Brexit and IndyRef2: What does it mean for employment law?
A future government under pressure from business would be unconstrained from deregulating UK employment law, writes Luke Hutchings
In today's tactical age of gimmicks, buzzwords, and a political landscape in global turmoil, there is nothing more frightening to the Westminster elite than the phrase 'Indyref2'. Scotland voted strong when it came to remaining in the European Union and if you are inclined to believe the media hype '“ this could spell the end of the United Kingdom as we know it.
In turbulent political times like these, it can pay to be future thinking when it comes to possible legal changes. One of the warnings put forward from the 'Remain' camp in the EU referendum was that a future Conservative government, liberated from Europe, might swiftly unpick many hard-won employment rights that Brussels bestowed upon us. It's safe to say that some individuals on the 'Leave' side have been enthusiastically calling for a bonfire of 'red tape' following the Brexit decision, including employment rights.
While many of us are quick to speculate, it's important to remind ourselves that the notification under article 50 has yet to be delivered. There is clearly a long road ahead, full of twists and turns. At Taylor Rose TTKW, it is our belief that the task of delivering Brexit will be a task so monumental and all-consuming that any substantive changes to employment law won't be implemented for some time.
In the long term, it's fair to say that there will be change; it's likely this will be linked to the deviating paths that Scotland and the rest of the UK might take because of the decision to Brexit. Scotland is notably championing maintaining close ties to the EU after we exit. With their strong social democratic tradition, it looks unlikely that Scotland, of all the home nations, would dilute employment rights after Brexit. It is reasonably possible that Holyrood will continue to enshrine EU employment protection into Scottish law, in the same way it did previously '“ with a mind to ensure a high level of equivalence between the jurisdictions.
Conversely, south of the border and with a distinctive lack of effectual opposition, Conservative governments of the future may be tempted to bend to pressure from businesses and cut through what is often considered to be employment red tape. Many employee rights derive from EU law, and theoretically, these could be repealed after leaving.

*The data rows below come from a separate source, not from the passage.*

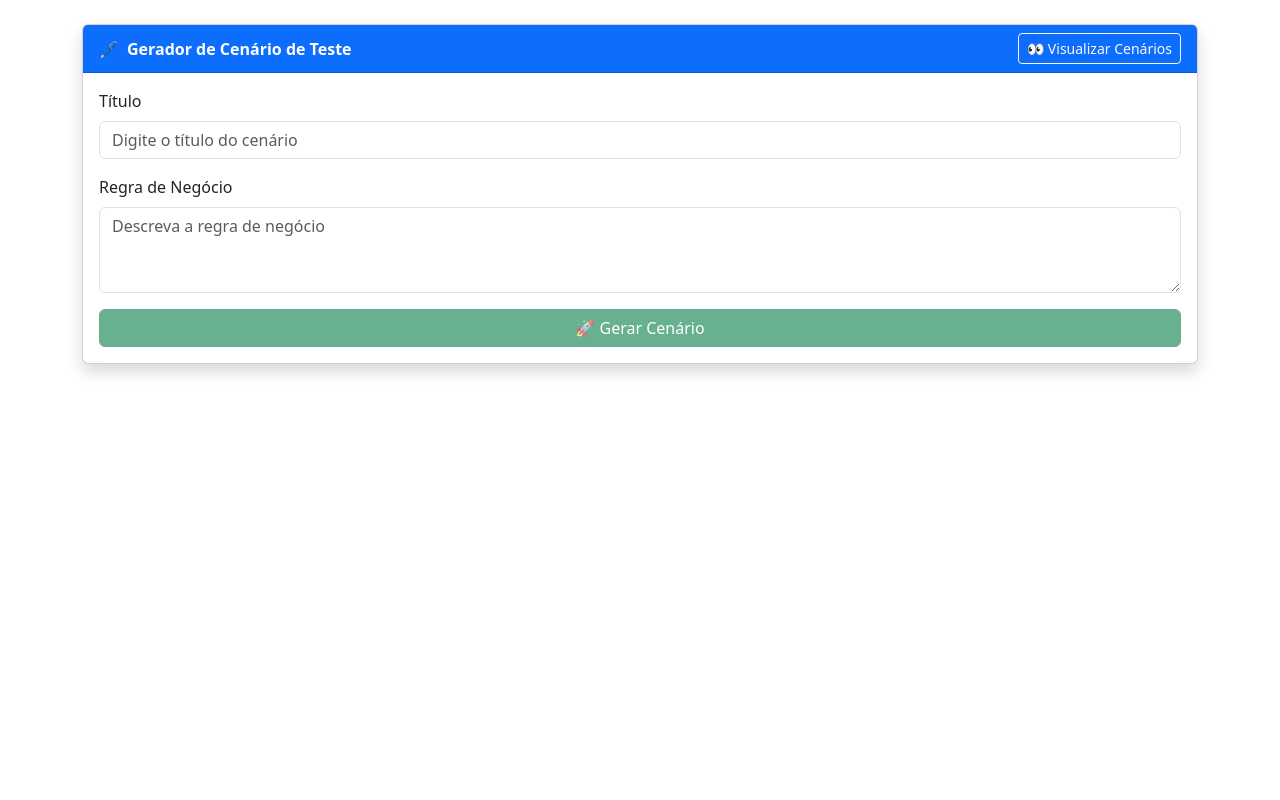
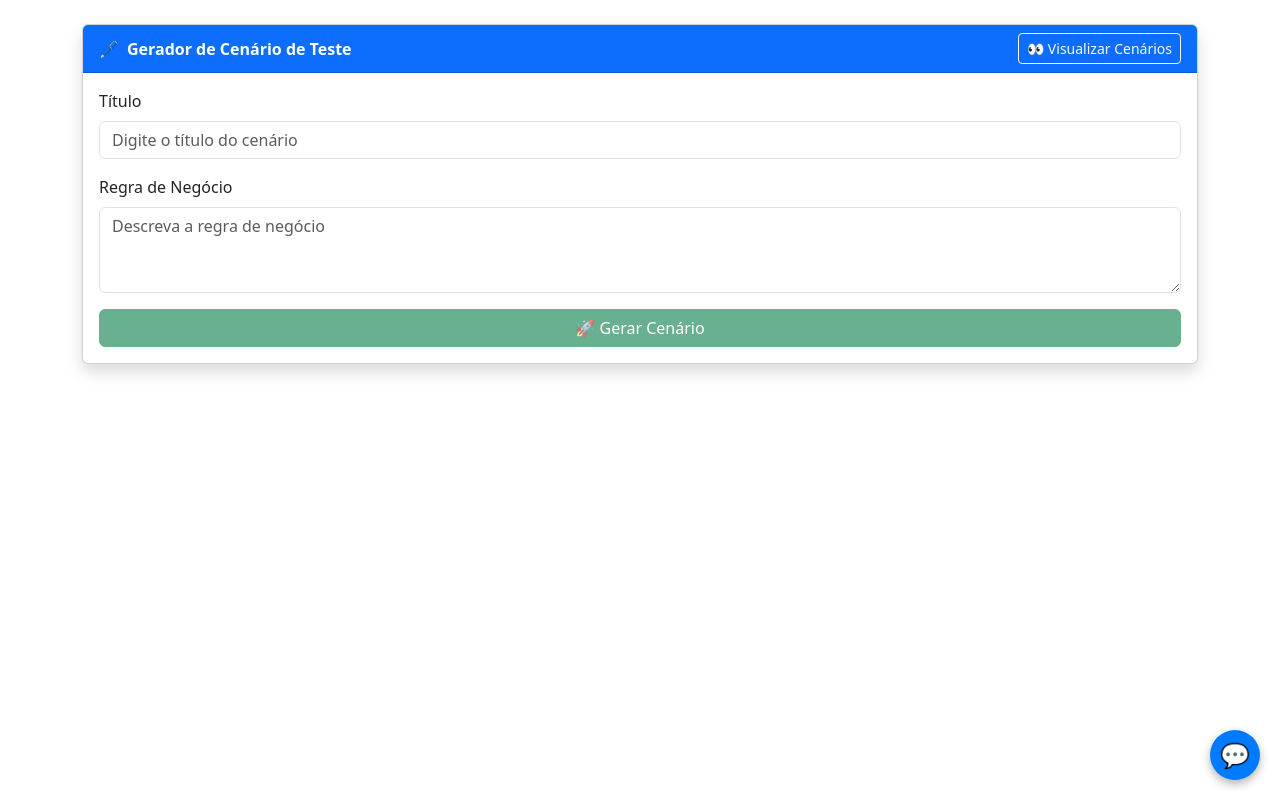
Before and after one commit to JeanHeberth/gerar-cenario-teste-app, an Angular app: page / in a window 1280 px wide. Built offline with nearby package versions, Linux system fonts and the light colour scheme.

Commit message:
Finalizado a configuração de acesso por ip em outra máquina.

```diff
--- a/angular.json
+++ b/angular.json
@@ -27,7 +27,7 @@
               }
             ],
             "styles": [
-              "src/styles.css",
+              "src/styles.css"
             ],
             "scripts": [],
             "server": "src/main.server.ts",
--- a/src/app/cenario-list/cenario-list.component.ts
+++ b/src/app/cenario-list/cenario-list.component.ts
@@ -19,7 +19,7 @@ export class CenarioListComponent implements OnInit {
   constructor(private http: HttpClient) {}
 
   ngOnInit(): void {
-    this.http.get<any[]>('http://192.168.1.10:8089/cenario').subscribe({
+    this.http.get<any[]>('http://192.168.1.9:8089/cenario').subscribe({
       next: (res) => this.cenarios = res.reverse(),
       error: (err) => console.error('Erro ao buscar cenários:', err)
     });
--- a/src/app/cenario/cenario.component.css
+++ b/src/app/cenario/cenario.component.css
@@ -0,0 +1,31 @@
+.chat-fab {
+  position: fixed;
+  bottom: 20px;
+  right: 20px;
+  background-color: #007bff;
+  color: white;
+  font-size: 24px;
+  width: 50px;
+  height: 50px;
+  border-radius: 50%;
+  display: flex;
+  align-items: center;
+  justify-content: center;
+  cursor: pointer;
+  z-index: 10000;
+  box-shadow: 0 4px 10px rgba(0, 0, 0, 0.3);
+}
+
+.chat-container {
+  position: fixed;
+  bottom: 80px;
+  right: 20px;
+  width: 400px;
+  height: 600px;
+  background: white;
+  border: 1px solid #ccc;
+  z-index: 9999;
+  border-radius: 10px;
+  overflow: hidden;
+  box-shadow: 0 0 10px rgba(0, 0, 0, 0.2);
+}
--- a/src/app/cenario/cenario.component.html
+++ b/src/app/cenario/cenario.component.html
@@ -48,4 +48,20 @@
       </div>
     </div>
   </div>
+
+  <!-- Botão flutuante -->
+  <div class="chat-fab" (click)="mostrarChat = !mostrarChat">
+    💬
+  </div>
+
+  <!-- Chat embutido -->
+  <div class="chat-container" *ngIf="mostrarChat">
+    <iframe
+      src="https://astra.datastax.com/langflow/605a2b2b-fb1f-4886-a8d4-01021ebda04a/flow/a4291ec5-2297-41d6-8ac4-643072d6a337"
+      frameborder="0"
+      width="100%"
+      height="100%">
+    </iframe>
+  </div>
+
 </div>
--- a/src/app/cenario/cenario.component.ts
+++ b/src/app/cenario/cenario.component.ts
@@ -17,6 +17,7 @@ import {Router} from '@angular/router';
 export class CenarioComponent {
   form;
   successMessage = '';
+  mostrarChat = false;
 
 
   loading = false;
@@ -34,7 +35,7 @@ export class CenarioComponent {
       this.loading = true;
       const data = this.form.value;
 
-      this.http.post('http://192.168.1.10:8089/cenario', data).subscribe({
+      this.http.post('http://192.168.1.9:8089/cenario', data).subscribe({
         next: () => {
           this.successMessage = '✅ Cenário gerado com sucesso!';
           this.form.reset();
@@ -54,4 +55,6 @@ export class CenarioComponent {
     this.router.navigate(['/cenarios']);
   }
 
+
+
 }
--- a/src/index.html
+++ b/src/index.html
@@ -13,5 +13,7 @@
 </head>
 <body>
   <app-root></app-root>
+
+
 </body>
 </html>
--- a/src/styles.css
+++ b/src/styles.css
@@ -1 +1,15 @@
-/* You can add global styles to this file, and also import other style files */
+langflow-chat {
+  position: fixed !important;
+  bottom: 20px !important;
+  right: 20px !important;
+  z-index: 9999;
+  max-height: 80vh !important;
+  max-width: 380px !important;
+  overflow: hidden !important;
+  transition: all 0.3s ease-in-out;
+  border-radius: 12px;
+}
+
+langflow-chat::part(container) {
+  max-height: 100% !important;
+}
```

The complex legal protection that surrounds transfers of undertakings (TUPE) may be the first to go if the government were to repeal the European Communities Act. It is less likely that such deeply engrained employee rights as anti-discrimination rights, health and safety rights, and redundancy law would immediately be cast upon the bonfire; the UK government has often implemented legislation that provides a higher level of protection to employees than is required under EU law and what's more, is that they have signed international treaties, that are comparatively weak, but do go a way to protect some workers' rights.
However in reality, upon leaving the EU, if a future government was committed to deregulation due to external pressure from businesses, they would be unconstrained in the event.
Perhaps the highest profile element from employment law derived from the EU is the working time directive. Before this was introduced in UK law, workers did not have the statutory right to a minimum amount of paid annual leave, although in a nod to our governments generous 'gold-plating' of EU law, they gradually increased entitlement from 20 to 28 days including bank holidays.
In conclusion, laws derived from the EU are deeply embedded into UK law. To undo these laws would require new legislation and would be an extremely complex procedure. It's also important to remember that recent changes in employment law, such as dismissal periods and the introduction of tribunal application, fees stemmed from the UK. Any current analysis on what the future looks like, is based on speculation and dependable observation; ultimately working rights will depend on the way our future economic and political relationship is shaped '“ any attempt to unpick EU derivative law could present challenges when it comes to remaining in the single market or European Economic Area.
Luke Hutchings is a partner and head of the employment department at Taylor Rose TTKW